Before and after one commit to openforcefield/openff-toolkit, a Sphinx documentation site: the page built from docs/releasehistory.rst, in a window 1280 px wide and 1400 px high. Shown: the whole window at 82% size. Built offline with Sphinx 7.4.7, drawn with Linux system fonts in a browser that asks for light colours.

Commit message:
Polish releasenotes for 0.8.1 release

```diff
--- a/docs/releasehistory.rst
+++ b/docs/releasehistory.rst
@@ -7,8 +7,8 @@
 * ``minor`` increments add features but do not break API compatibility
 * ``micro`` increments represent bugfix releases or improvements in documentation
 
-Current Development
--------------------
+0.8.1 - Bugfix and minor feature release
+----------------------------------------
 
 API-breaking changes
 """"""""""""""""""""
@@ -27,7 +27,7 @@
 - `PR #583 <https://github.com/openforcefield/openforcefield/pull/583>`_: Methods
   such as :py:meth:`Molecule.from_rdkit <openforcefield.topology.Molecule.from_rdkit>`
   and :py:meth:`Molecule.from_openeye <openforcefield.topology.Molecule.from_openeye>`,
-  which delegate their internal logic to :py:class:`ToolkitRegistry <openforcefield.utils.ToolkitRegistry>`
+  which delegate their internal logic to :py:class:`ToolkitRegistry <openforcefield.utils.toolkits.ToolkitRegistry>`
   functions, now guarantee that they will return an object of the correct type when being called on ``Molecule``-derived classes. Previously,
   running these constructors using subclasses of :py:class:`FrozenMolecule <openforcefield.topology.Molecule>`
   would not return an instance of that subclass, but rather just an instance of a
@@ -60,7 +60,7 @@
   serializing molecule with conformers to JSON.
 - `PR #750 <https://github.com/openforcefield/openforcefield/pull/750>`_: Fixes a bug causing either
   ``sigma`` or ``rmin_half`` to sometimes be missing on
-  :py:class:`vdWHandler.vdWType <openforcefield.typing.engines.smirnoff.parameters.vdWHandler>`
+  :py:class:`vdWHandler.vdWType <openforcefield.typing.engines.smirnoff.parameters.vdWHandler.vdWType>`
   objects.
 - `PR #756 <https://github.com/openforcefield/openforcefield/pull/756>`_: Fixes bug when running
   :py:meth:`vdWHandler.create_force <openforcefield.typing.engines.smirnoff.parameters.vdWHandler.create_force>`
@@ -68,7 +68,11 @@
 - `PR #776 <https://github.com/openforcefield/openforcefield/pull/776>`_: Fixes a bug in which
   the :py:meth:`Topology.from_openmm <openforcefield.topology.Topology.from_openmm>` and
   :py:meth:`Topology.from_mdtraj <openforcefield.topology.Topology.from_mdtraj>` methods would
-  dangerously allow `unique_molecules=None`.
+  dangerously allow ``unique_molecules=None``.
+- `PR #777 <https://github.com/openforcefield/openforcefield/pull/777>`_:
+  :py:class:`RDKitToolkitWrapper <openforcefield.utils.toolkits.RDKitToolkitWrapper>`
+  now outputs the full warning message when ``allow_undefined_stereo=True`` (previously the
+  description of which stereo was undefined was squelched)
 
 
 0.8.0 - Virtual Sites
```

+ + + +

Above are some records; copy each line there that contains "documentation".

Before and after one commit to openforcefield/openff-toolkit, a Sphinx documentation site: the page built from docs/releasehistory.rst, in a window 1280 px wide and 1400 px high. Shown: the whole window at 82% size. Built offline with Sphinx 7.4.7, drawn with Linux system fonts in a browser that asks for light colours.
 * ``micro`` increments represent bugfix releases or improvements in documentation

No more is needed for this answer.